Results: Multivariate logistic regression analysis revealed that cranioplasty performed later than 2 months following DC was significantly associated with the requirement for ventriculoperitoneal shunting due to PTH (p < 0.001). Also, a significant unfavorable outcome rate was observed in patients with PTH at 1-year follow-up according to the Glasgow Outcome Scale-Extended (p = 0.047).
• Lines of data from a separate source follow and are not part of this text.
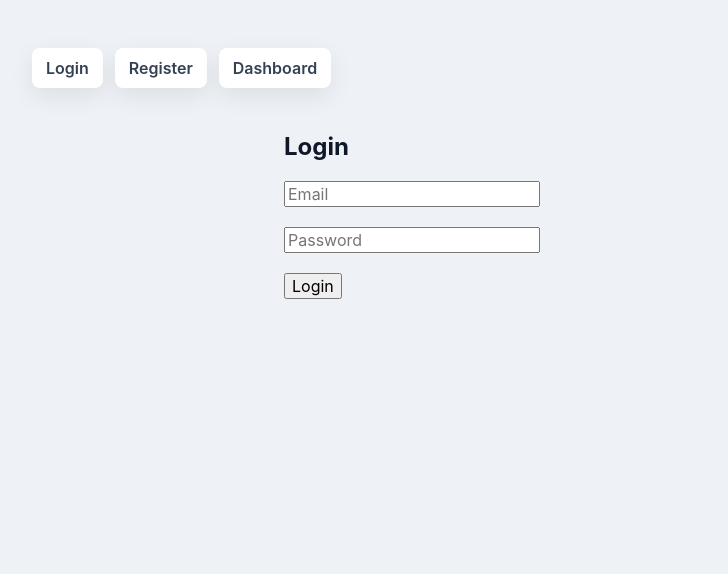
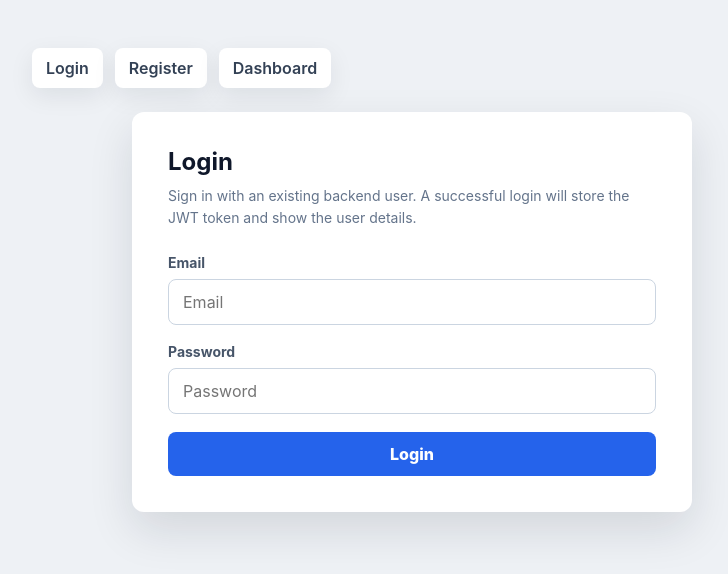
Before and after one commit to nuevarg/qa-playground, a React (Vite) app in the folder apps/frontend/: page /login in a window 1280 px wide. Shown: the top 574 px of the page, without its empty margins (228-956 px from the left). Built offline with nearby package versions, Linux system fonts and the light colour scheme.

Commit message:
update login page

```diff
--- a/apps/frontend/src/Login.tsx
+++ b/apps/frontend/src/Login.tsx
@@ -1,63 +1,136 @@
-import { useState } from "react";
+import axios from "axios";
+import { FormEvent, useState } from "react";
+
 import { api } from "./api/client";
 import { TEST_ID } from "./constant/testIds.ts";
+
+type LoggedInUser = {
+  email: string;
+  username: string;
+  bio: string | null;
+  image: string | null;
+  token: string;
+};
+
+type LoginApiResponse = {
+  success: boolean;
+  message: string;
+  data: LoggedInUser;
+};
 
 function Login() {
   const [email, setEmail] = useState("");
   const [password, setPassword] = useState("");
+  const [loggedInUser, setLoggedInUser] = useState<LoggedInUser | null>(null);
+  const [errorMessage, setErrorMessage] = useState("");
+  const [isSubmitting, setIsSubmitting] = useState(false);
 
-  const handleLogin = async () => {
+  const handleLogin = async (event: FormEvent<HTMLFormElement>) => {
+    event.preventDefault();
+
+    setErrorMessage("");
+    setLoggedInUser(null);
+    setIsSubmitting(true);
+
     try {
-      const response = await api.post("/users/login", {
+      const response = await api.post<LoginApiResponse>("/users/login", {
         user: {
           email,
           password,
         },
       });
 
-      const token = response.data.data.token;
+      const user = response.data.data;
 
-      localStorage.setItem("token", token);
+      localStorage.setItem("token", user.token);
+      setLoggedInUser(user);
+    } catch (error) {
+      if (axios.isAxiosError(error)) {
+        const apiMessage = error.response?.data?.message;
 
-      alert("Login successful!");
-    } catch (error) {
-      console.error(error);
-
-      alert("Login failed");
+        setErrorMessage(
+          apiMessage || "Login failed. Please check your email and password.",
+        );
+      } else {
+        setErrorMessage("Login failed because of an unexpected error.");
+      }
+    } finally {
+      setIsSubmitting(false);
     }
   };
 
+  if (loggedInUser) {
     return (
-    <div>
-      <h1>Login</h1>
+      <article className="card">
+        <div className="user-header">
+          <h1 className="card-title">{loggedInUser.username}</h1>
+          <span className="status-badge">✓ Login successful</span>
+        </div>
 
-      <div>
+        <div className="detail-row">
+          <span className="detail-label">Email</span>
+          <span className="detail-value">{loggedInUser.email}</span>
+        </div>
+
+        <div className="detail-row">
+          <span className="detail-label">Bio</span>
+          <span className="detail-value">{loggedInUser.bio || "N/A"}</span>
+        </div>
+
+        <div className="detail-row">
+          <span className="detail-label">Token</span>
+          <span className="token-value">{loggedInUser.token}</span>
+        </div>
+      </article>
+    );
+  }
+
+  return (
+    <article className="card">
+      <h1 className="card-title">Login</h1>
+
+      <p className="form-help">
+        Sign in with an existing backend user. A successful login will store the
+        JWT token and show the user details.
+      </p>
+
+      {errorMessage && <div className="form-error">{errorMessage}</div>}
+
+      <form onSubmit={handleLogin}>
+        <div className="form-field">
+          <label htmlFor="login-email">Email</label>
           <input
+            id="login-email"
             data-testid={TEST_ID.LOGIN.EMAIL_INPUT}
             placeholder="Email"
+            type="email"
             value={email}
-          onChange={(e) => setEmail(e.target.value)}
+            onChange={(event) => setEmail(event.target.value)}
           />
         </div>
 
-      <br />
-
-      <div>
+        <div className="form-field">
+          <label htmlFor="login-password">Password</label>
           <input
+            id="login-password"
             data-testid={TEST_ID.LOGIN.PASSWORD_INPUT}
             placeholder="Password"
             type="password"
             value={password}
-          onChange={(e) => setPassword(e.target.value)}
+            onChange={(event) => setPassword(event.target.value)}
           />
         </div>
 
-      <br />
-
-      <button data-testid={TEST_ID.LOGIN.BUTTON} onClick={handleLogin}>
-        Login
+        <button
+          className="primary-button"
+          data-testid={TEST_ID.LOGIN.BUTTON}
+          disabled={isSubmitting}
+          type="submit"
+        >
+          {isSubmitting ? "Logging in..." : "Login"}
         </button>
-    </div>
+      </form>
+    </article>
   );
 }
 
--- a/apps/frontend/src/styles/global.css
+++ b/apps/frontend/src/styles/global.css
@@ -129,3 +129,37 @@ a {
   font-family: ui-monospace, SFMono-Regular, Consolas, monospace;
   font-size: 12px;
 }
+
+.form-help {
+  margin: 0 0 24px;
+  color: #64748b;
+  font-size: 14px;
+  line-height: 1.6;
+}
+
+.form-error {
+  margin-bottom: 18px;
+  border-radius: 8px;
+  padding: 12px 14px;
+  background: #fee2e2;
+  color: #991b1b;
+  font-size: 14px;
+  font-weight: 700;
+}
+
+.primary-button:disabled {
+  cursor: not-allowed;
+  opacity: 0.65;
+}
+
+.user-header {
+  margin-bottom: 28px;
+}
+
+.user-header .status-badge {
+  margin-bottom: 0;
+}
+
+.detail-value {
+  color: #0f172a;
+}
```
Lines whose indentation alone changed are shown as unchanged.
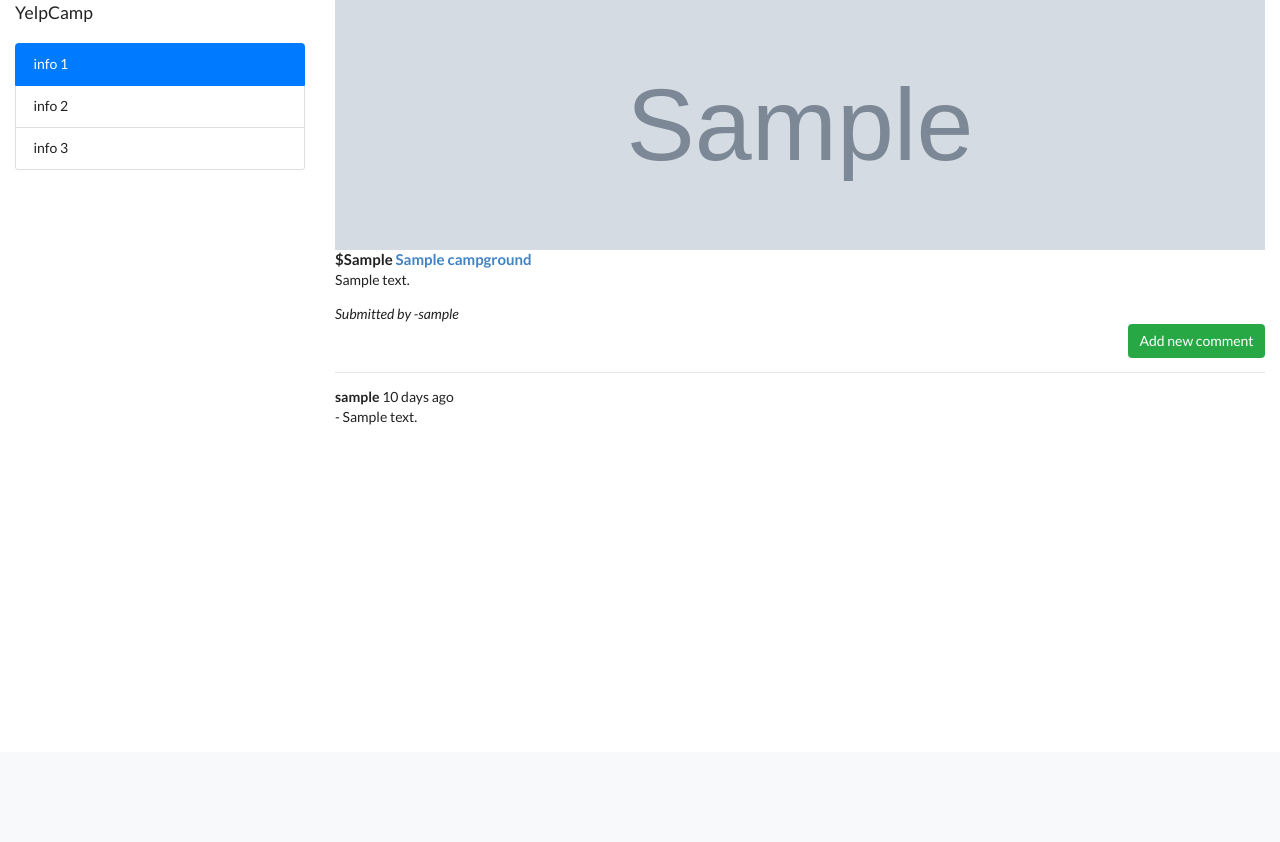
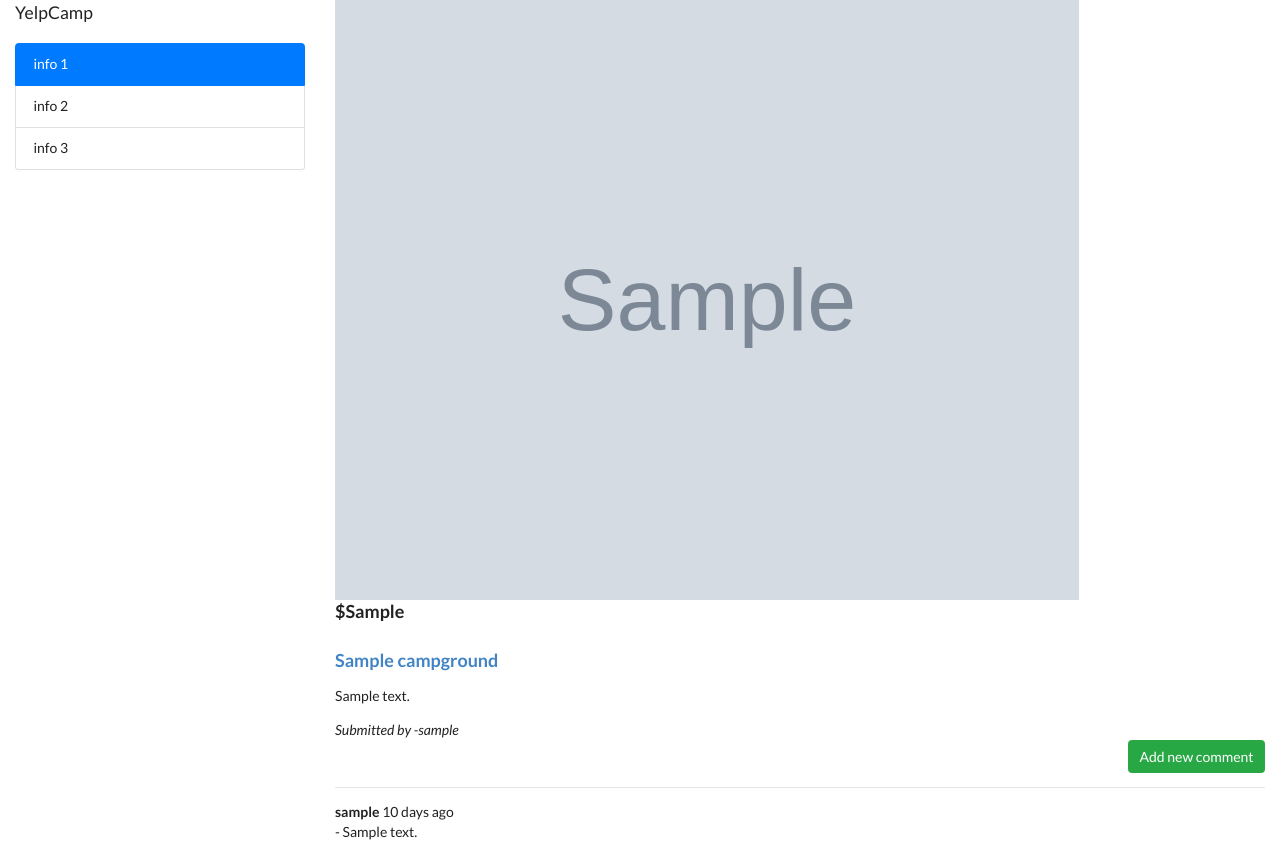
Before and after one commit to tony0609stark/commerce-c, a Node server app: page /campgrounds/600000000000000000000001 in a window 1280 px wide. Shown: the part 48-890 px from the top of the page. Before the commit the page ends 473 px from the top, so only its background shows below. Run offline with Node 20, Linux system fonts and the light colour scheme; tables that the repository leaves empty hold one stand-in row (values such as "Sample post"); grey boxes marked "Sample" are stand-in pictures; some libraries are stand-ins or nearby versions.

Commit message:
beautify

```diff
--- a/public/stylesheets/main.css
+++ b/public/stylesheets/main.css
@@ -42,6 +42,11 @@ body{
 #right {
   display: inline;
   text-align: right;
+}
+
+#showimg{
+  height: 600px;
+  width: 80%;
 }
 /*
 .slideshow {
--- a/views/campgrounds/show.ejs
+++ b/views/campgrounds/show.ejs
@@ -12,10 +12,10 @@
     </div>
       <div class="col-md-9">
         <div class="thumbnail">
-          <img class="img-responsive" src="<%= campground.image %>">
+          <img id="showimg"class="img-responsive" src="<%= campground.image %>">
           <div class="caption-full">
-            <h4 id="right" class="text-right">$<%= campground.price %></h4>
-            <h4><a href="#"><%= campground.name %></a></h4>
+            <h3 id="right" class="text-right">$<%= campground.price %></h3>
+            <h3><a href="#"><%= campground.name %></a></h3>
             <p><%= campground.description %> </p>
             <p>
               <em>Submitted by -<%= campground.author.username %></em>
```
Conclusions: Our results show that early cranioplasty within 2 months after DC was associated with a lower rate of PTH development after TBI.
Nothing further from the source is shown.